Filing for divorce means a change in your primary spousal relationship. It also means big changes for the rest of your family.
If you have children with your ex, then you will need to create a custody plan that helps you work together as co-parents. If you can’t reach a settlement, then you will have to litigate and ask a judge to rule on custody for your family.
Before you start that process, you will first want to familiarize yourself with the terms used to describe custody in Virginia.
When people talk about custody, physical custody is often what they mean. It refers to being responsible for a child’s needs and having direct parenting time with them. Couples often want to share physical custody, although a 50/50 split is not always reasonable. Still, even those with demanding jobs can find a way to reliably be present for certain days with their children every month.

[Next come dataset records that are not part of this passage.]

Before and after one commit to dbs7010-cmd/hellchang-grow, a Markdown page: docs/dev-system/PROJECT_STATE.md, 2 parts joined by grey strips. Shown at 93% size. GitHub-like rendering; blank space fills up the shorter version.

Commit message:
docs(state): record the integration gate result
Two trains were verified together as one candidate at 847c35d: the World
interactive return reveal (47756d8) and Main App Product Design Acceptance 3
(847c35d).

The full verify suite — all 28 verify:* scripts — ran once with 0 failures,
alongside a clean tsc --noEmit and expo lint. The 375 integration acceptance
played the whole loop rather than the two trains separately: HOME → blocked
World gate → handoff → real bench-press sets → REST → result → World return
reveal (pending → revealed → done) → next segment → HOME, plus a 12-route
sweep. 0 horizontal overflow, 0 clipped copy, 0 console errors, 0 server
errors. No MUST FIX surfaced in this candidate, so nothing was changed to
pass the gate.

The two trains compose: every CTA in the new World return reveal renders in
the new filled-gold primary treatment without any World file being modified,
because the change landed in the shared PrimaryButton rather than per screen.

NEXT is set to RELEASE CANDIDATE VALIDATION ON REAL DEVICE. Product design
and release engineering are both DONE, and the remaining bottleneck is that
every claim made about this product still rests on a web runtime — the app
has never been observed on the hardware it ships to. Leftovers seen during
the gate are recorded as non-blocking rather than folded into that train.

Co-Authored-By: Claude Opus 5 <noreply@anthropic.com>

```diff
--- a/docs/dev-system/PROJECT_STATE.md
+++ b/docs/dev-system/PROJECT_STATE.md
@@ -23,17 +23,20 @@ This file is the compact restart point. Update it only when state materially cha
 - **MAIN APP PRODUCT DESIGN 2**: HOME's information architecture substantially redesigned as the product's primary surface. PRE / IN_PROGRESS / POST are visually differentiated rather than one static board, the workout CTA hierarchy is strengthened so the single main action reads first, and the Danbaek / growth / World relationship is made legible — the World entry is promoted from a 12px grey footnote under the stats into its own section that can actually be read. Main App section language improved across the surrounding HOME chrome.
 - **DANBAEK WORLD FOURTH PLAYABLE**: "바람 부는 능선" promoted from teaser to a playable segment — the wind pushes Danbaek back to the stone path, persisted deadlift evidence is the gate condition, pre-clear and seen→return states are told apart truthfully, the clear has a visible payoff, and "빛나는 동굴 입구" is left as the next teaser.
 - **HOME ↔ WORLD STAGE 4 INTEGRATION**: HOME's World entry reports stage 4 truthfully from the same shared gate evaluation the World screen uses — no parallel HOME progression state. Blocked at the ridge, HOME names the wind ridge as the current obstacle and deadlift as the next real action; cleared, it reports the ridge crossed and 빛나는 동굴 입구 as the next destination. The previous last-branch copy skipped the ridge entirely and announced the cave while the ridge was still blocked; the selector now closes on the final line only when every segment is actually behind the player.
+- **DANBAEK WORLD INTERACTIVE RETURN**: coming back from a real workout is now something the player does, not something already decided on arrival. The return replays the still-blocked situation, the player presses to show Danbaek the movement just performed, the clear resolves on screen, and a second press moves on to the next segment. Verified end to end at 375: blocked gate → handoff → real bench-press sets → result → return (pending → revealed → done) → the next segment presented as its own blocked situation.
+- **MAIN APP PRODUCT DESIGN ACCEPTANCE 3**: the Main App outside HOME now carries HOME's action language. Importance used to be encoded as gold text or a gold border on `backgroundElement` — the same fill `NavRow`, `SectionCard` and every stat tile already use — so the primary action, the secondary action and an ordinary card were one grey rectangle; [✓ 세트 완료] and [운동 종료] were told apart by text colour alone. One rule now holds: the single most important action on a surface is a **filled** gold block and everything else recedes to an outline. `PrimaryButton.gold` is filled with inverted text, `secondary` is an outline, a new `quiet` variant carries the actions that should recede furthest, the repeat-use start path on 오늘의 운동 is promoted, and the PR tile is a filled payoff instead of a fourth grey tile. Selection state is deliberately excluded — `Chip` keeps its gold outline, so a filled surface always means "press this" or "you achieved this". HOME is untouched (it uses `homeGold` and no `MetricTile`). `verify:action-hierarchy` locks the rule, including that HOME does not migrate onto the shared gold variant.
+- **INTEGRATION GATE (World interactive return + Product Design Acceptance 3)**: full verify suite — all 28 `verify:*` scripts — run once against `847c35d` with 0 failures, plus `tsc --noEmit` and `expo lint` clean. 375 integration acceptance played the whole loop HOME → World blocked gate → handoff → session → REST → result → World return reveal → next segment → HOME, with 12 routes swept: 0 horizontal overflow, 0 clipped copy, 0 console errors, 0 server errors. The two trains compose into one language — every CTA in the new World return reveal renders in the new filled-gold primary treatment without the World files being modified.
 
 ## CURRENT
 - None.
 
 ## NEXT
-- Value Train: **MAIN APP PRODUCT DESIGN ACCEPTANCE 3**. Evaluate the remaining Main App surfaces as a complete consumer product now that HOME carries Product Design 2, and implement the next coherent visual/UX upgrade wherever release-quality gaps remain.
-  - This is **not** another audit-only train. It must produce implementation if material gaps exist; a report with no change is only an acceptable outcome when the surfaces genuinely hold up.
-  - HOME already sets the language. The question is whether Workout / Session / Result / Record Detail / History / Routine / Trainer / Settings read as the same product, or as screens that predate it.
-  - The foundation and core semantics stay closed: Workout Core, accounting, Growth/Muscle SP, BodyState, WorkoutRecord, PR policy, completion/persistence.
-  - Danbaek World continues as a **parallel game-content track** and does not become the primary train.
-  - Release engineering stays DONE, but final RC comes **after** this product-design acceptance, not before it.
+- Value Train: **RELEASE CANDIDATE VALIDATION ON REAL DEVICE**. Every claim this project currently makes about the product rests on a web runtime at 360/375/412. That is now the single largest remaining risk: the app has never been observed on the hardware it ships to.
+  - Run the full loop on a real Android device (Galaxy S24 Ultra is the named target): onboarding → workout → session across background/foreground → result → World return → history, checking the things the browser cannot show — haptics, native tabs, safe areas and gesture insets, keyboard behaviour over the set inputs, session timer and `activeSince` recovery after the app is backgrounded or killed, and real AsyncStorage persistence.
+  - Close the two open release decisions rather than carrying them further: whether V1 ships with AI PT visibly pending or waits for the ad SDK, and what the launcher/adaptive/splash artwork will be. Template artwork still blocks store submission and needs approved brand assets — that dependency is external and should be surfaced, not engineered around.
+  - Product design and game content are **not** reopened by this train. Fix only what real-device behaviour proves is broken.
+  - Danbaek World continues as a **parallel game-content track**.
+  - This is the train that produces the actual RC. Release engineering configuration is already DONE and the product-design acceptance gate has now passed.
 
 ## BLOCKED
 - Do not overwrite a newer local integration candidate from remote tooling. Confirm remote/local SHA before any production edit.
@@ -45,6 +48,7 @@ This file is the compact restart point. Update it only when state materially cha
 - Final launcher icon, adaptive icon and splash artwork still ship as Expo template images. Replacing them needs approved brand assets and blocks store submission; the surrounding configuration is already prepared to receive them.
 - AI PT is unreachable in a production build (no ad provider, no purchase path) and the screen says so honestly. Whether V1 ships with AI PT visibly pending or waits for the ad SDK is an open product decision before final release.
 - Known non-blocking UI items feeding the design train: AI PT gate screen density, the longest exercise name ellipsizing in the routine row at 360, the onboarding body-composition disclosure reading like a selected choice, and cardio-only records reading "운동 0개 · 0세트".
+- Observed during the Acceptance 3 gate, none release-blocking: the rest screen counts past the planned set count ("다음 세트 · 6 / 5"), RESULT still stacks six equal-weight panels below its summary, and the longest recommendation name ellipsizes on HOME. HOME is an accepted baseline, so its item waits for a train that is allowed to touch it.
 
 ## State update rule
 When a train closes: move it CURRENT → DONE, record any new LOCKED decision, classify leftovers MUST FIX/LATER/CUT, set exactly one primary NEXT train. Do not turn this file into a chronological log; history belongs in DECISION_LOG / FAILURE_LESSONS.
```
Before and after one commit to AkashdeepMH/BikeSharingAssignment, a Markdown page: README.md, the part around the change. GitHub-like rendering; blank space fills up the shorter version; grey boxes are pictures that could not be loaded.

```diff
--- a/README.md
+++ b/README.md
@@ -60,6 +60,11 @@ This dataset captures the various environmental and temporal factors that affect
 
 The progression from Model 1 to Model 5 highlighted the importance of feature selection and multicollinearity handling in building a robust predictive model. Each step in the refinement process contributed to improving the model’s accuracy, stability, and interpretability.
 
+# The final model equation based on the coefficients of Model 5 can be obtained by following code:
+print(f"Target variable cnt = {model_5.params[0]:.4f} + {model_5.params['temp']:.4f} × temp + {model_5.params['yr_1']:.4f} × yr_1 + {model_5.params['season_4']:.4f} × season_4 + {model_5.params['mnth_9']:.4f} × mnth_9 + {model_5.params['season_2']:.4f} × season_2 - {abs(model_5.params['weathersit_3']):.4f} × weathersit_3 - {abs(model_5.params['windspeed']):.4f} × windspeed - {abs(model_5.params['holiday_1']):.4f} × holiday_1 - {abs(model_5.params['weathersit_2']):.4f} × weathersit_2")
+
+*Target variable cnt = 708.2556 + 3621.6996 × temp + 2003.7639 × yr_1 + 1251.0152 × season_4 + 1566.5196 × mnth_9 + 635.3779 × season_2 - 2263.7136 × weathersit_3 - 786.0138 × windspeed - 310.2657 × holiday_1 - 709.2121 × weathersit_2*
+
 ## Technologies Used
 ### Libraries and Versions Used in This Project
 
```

Legal custody is not a reference to the order entered by the family courts at the end of your divorce. Rather, it refers to decision-making authority granted to the parents of minor children.
If you hope to raise your children in your religious community or if you have specific wishes for their education, legal custody is particularly important. You need to have the right to play a role in the decision-making process for your preferences to matter in the lives of your children.
Joint and sole custody
People are often more familiar with these terms than with the terms legal and physical custody. Joint custody or shared custody involves both parents playing a role in the care and decision-making for a child. Sole custody means that only one parent has those rights and responsibilities.
Your family circumstances will directly influence your custody negotiations or the outcome of litigation. At every step in the process, the best interests of your children should be the most important consideration.
Sometimes, parents share physical custody but not legal custody. Other times, they share or don’t share both kinds of custody. Thinking about your family and wishes for your children can help you establish realistic expectations for your Virginia custody case.